In an age of new biotechnologies, from gene editing to neural enhancement, is there a tension in the idea that humans have special value because they’re somehow different or exceptional in nature? Dwelling on the idea that there’s something extraordinary about being human – and ignoring our kinship with life on our planet – is becoming a problem, says Melanie Challenger, an award-winning British writer and a member of the Nuffield Council on Bioethics who has been a visiting scholar at The Hastings Center in November.

Challenger is finishing her book, How to Be Animal: A New History of What It Means to Be Human, scheduled for publication in 2020. In it she argues that we profoundly struggle with facing up to the fact that we are animals and asserts that this struggle could thwart our ability to understand and steer the new developments that will define our future. At a time when technologies such as artificial intelligence are poised to reshape what it means to be human, Challenger believes that it is more important than ever for us to understand our reality as organisms and our connection to the rest of life on Earth.

Her book makes the case that our struggle with “being animal” is at the heart of our psychology and “examines the wide-ranging ways in which it affects our lives, from our politics to the ways we distance ourselves from other species.” She ultimately calls upon humans to acknowledge and even celebrate our reality. What’s at stake if we don’t is our understanding of what constitutes life and how and why it matters. 

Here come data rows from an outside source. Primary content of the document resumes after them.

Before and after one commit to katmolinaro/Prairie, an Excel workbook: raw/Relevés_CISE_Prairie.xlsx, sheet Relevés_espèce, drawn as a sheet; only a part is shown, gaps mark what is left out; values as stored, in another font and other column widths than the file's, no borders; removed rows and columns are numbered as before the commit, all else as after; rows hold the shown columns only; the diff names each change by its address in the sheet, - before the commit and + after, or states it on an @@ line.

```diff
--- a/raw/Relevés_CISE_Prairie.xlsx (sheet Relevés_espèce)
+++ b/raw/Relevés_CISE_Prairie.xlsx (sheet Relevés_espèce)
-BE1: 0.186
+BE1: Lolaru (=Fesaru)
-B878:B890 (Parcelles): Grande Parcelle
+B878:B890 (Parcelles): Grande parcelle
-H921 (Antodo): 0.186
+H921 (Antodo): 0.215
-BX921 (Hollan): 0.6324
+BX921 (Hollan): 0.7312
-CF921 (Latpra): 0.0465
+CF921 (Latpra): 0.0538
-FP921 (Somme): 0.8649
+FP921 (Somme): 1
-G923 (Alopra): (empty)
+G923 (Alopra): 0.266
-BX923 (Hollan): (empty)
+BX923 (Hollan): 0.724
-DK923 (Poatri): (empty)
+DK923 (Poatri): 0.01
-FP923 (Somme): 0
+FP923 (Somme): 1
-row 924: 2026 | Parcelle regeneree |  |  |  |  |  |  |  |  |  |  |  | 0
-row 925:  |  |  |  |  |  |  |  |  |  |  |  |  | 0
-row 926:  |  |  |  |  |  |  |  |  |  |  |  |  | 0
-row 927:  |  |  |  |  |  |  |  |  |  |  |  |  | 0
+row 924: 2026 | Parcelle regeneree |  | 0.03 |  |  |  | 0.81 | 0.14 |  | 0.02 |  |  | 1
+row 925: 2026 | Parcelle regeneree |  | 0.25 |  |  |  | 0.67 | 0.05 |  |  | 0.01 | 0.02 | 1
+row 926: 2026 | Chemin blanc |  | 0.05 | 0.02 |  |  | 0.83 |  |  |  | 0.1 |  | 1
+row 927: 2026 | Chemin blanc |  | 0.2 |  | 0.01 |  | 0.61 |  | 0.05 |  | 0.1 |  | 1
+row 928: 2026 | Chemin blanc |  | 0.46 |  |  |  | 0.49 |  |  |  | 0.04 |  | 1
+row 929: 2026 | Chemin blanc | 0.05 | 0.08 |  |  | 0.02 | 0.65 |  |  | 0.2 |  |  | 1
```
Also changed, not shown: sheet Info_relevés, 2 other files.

Challenger discussed her ideas at a presentation and discussion with researchers and staff at The Hastings Center this week.

 

Published on: November 21, 2019
Published in: Arts & Ideas, Emerging Biotechnology, Gene Editing, Humans and Nature, Science and the Self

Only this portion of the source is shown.